When used as a callfile, the .cfg file directs Thunderbird to load it's configuration from another location, such as a public website. This allows one to centralize configuration across multiple installations. You can retrieve the file using any of the protocols supported by Thunderbird. A sample callfile is shown below:

lockPref("autoadmin.global_config_url",""); lockPref("autoadmin.append_emailaddr",false);

The first line directs Thunderbird to load the javascript file from the specified address. The second line tells Thunderbird not to append the user's email address to the request. If you want to dynamically generate the configuration file for each user, you will likely want to set this preference to true.

If you set the general.config.obscure_value in all.js to any value other than zero, you will need to encode your finished callfile before placing it in the Thunderbird binary directory. You can use the script to do so. For example, if you wanted to encode the file thunderbird.js to thunderbird.cfg using ROT13, you would use the command:

./ -s 13 > thunderbird.js < thunderbird.cfg

4. Create the Configuration File

On startup, Thunderbird will automatically fetch the configuration file from the server and execute it. You should place all of your configuration settings in this file. Here's a short (incomplete) example:

var userName = getenv("USER"); lockPref("mail.server.server1.hostname", ""); lockPref("", userName + ""); lockPref("mail.server.server1.port", 993); lockPref("mail.server.server1.serverFilterName", "SpamAssassin"); lockPref("mail.server.server1.type", "imap"); lockPref("mail.server.server1.userName", userName); defaultPref("mail.server.server1.cleanup_inbox_on_exit", true); defaultPref("mail.server.server1.download_on_biff", true); defaultPref("mail.server.server1.empty_trash_on_exit", true); defaultPref("mail.server.server1.login_at_startup", true);


Thunderbird supports GSSAPI, so you can use additional authentication methods against your mail server, aside from the ones built-in to Thunderbird. For example, you can set up Thunderbird for single sign-on using Kerberos, and use Autoconfig to configure the GSSAPI preferences for your environment.

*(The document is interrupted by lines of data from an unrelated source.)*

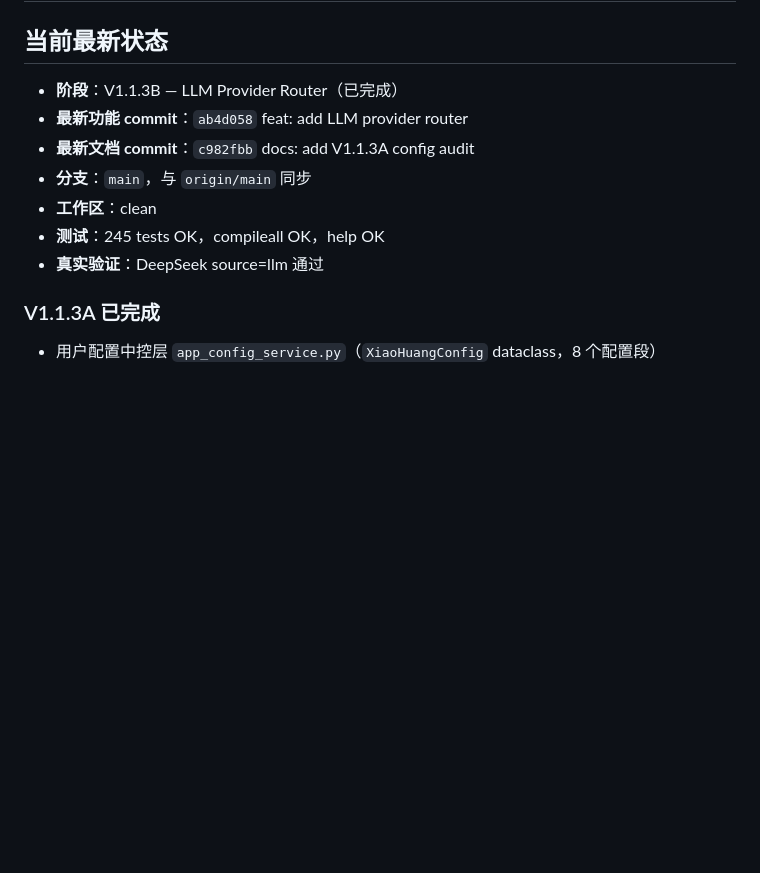
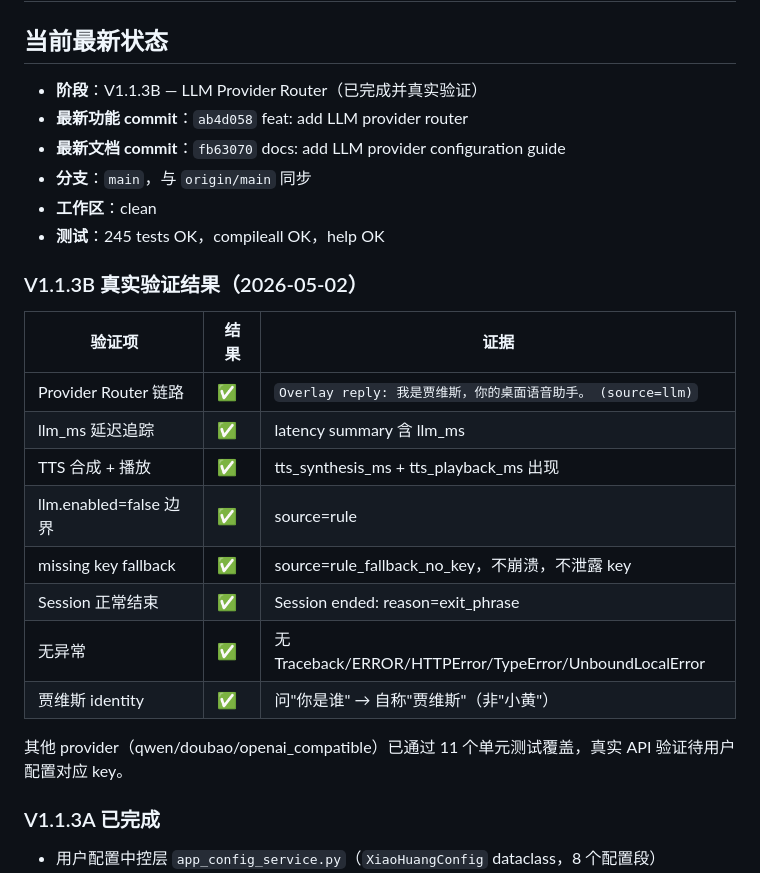
Before and after one commit to hsq2004815-oss/xiaohuang, a Markdown page: TASK_MEMORY.md, the part around the change. GitHub-like rendering; blank space fills up the shorter version.

```diff
--- a/TASK_MEMORY.md
+++ b/TASK_MEMORY.md
@@ -2,13 +2,27 @@
 
 ## 当前最新状态
 
-- **阶段**：V1.1.3B — LLM Provider Router（已完成）
+- **阶段**：V1.1.3B — LLM Provider Router（已完成并真实验证）
 - **最新功能 commit**：`ab4d058` feat: add LLM provider router
-- **最新文档 commit**：`c982fbb` docs: add V1.1.3A config audit
+- **最新文档 commit**：`fb63070` docs: add LLM provider configuration guide
 - **分支**：`main`，与 `origin/main` 同步
 - **工作区**：clean
 - **测试**：245 tests OK，compileall OK，help OK
-- **真实验证**：DeepSeek source=llm 通过
+
+### V1.1.3B 真实验证结果（2026-05-02）
+
+| 验证项 | 结果 | 证据 |
+|--------|------|------|
+| Provider Router 链路 | ✅ | `Overlay reply: 我是贾维斯，你的桌面语音助手。 (source=llm)` |
+| llm_ms 延迟追踪 | ✅ | latency summary 含 llm_ms |
+| TTS 合成 + 播放 | ✅ | tts_synthesis_ms + tts_playback_ms 出现 |
+| llm.enabled=false 边界 | ✅ | source=rule |
+| missing key fallback | ✅ | source=rule_fallback_no_key，不崩溃，不泄露 key |
+| Session 正常结束 | ✅ | Session ended: reason=exit_phrase |
+| 无异常 | ✅ | 无 Traceback/ERROR/HTTPError/TypeError/UnboundLocalError |
+| 贾维斯 identity | ✅ | 问"你是谁" → 自称"贾维斯"（非"小黄"） |
+
+其他 provider（qwen/doubao/openai_compatible）已通过 11 个单元测试覆盖，真实 API 验证待用户配置对应 key。
 
 ### V1.1.3A 已完成
 
```
Also changed, not shown: docs/LLM_PROVIDER_CONFIGURATION.md (+71 -17 lines), docs/V1.1.3A_CONFIG_AUDIT.md (+2 -2 lines).
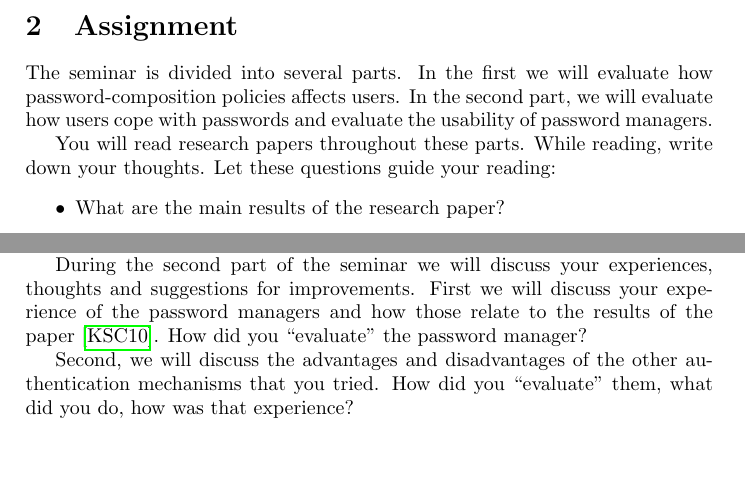
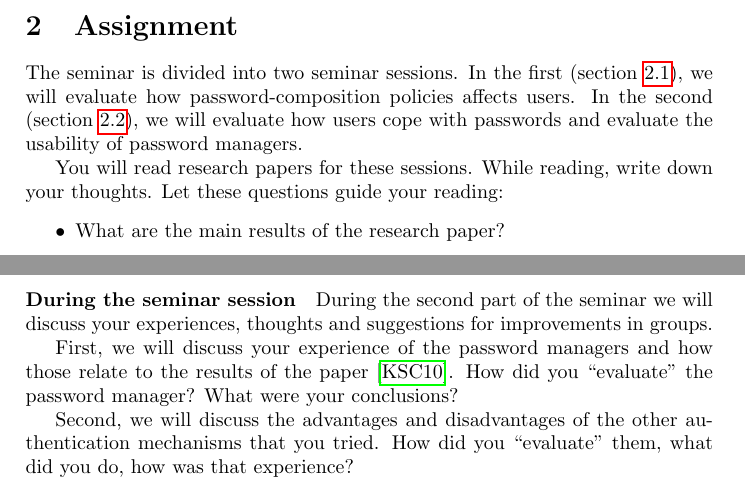
Before and after one commit to OpenSecEd/passwd, a LaTeX paper (pwdeval/pwdeval.tex, which reads pwdeval/contents.tex): two parts of pages 2 and 4 of 5, joined at a grey line, cut so that both start at the same text, the shorter picture padded with empty space. Compiled offline with pdfLaTeX.

Commit message:
pwdeval: Clarifies separation of sessions, before+during

```diff
--- a/pwdeval/contents.tex
+++ b/pwdeval/contents.tex
@@ -42,12 +42,13 @@ This is the goal of this assignment.
 \section{Assignment}%
 \label{sec:tasks}
 
-The seminar is divided into several parts.
-In the first we will evaluate how password-composition policies affects users.
-In the second part, we will evaluate how users cope with passwords and evaluate
-the usability of password managers.
+The seminar is divided into two seminar sessions.
+In the first (\cref{password-policies}), we will evaluate how
+password-composition policies affects users.
+In the second (\cref{password-managers-tools}), we will evaluate how users cope
+with passwords and evaluate the usability of password managers.
 
-You will read research papers throughout these parts.
+You will read research papers for these sessions.
 While reading, write down your thoughts.
 Let these questions guide your reading:
 \begin{itemize}
@@ -101,6 +105,8 @@ Finally, look at the University's password-composition policy, what are the
 strengths and weaknesses of this policy?
 Have you encountered any service which has a good password policy?
 
+\paragraph{During the seminar session}
+
 During the seminar we will first discuss the papers and your reflections from
 reading them.
 We will first do this in groups of 3--4 students.
@@ -153,12 +162,16 @@ and where you must authenticate.
 Think about the authentication in those situations: are they properly designed,
 how would you like to change them and why?
 
+\paragraph{During the seminar session}
+
 During the second part of the seminar we will discuss your experiences,
-thoughts and suggestions for improvements.
-First we will discuss your experience of the password managers and how those
+thoughts and suggestions for improvements in groups.
+
+First, we will discuss your experience of the password managers and how those
 relate to the results of the
 paper~\cite{UsabilityEvaluationOfPasswordManagers}.
 How did you \enquote{evaluate} the password manager?
+What were your conclusions?
 
 Second, we will discuss the advantages and disadvantages of the other
 authentication mechanisms that you tried.
```
Also changed, not shown: pwdeval/contents.tex (10 more changed lines).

Debugging autoconfig is sometimes tricky. You set the following environement variables to provide some assistance.


These commands will enable logging in the MCD module. This will cause Thunderbird to note when it reads the autoadmin.js file, and where it reads it from.

The pref API also has a function to help debugging: displayError(). This function should popup a message on Thunderbird startup. Unfortunately it seems to be broken in the current version of Thunderbird.

You can check the status of preferences by looking at the about:config page in Thunderbird. All of the set preferences are listed, as well as their status.

Note: configuration files must be readable by all users for autoconfig to work. Make sure your file permissions are set properly.

Additional Resources

Autoconfig Guides

Mozilla Bugs

Copyright © 2007 Charles Dominguez.

Permission is granted to copy, distribute and/or modify this document under the terms of the GNU Free Documentation License, Version 1.2 or any later version published by the Free Software Foundation; with no Invariant Sections, no Front-Cover Texts, and no Back-Cover Texts.

Last revised: $Date: 2007-01-20 21:06:23 -0500 (Sat, 20 Jan 2007) $
Version: $Revision: 29 $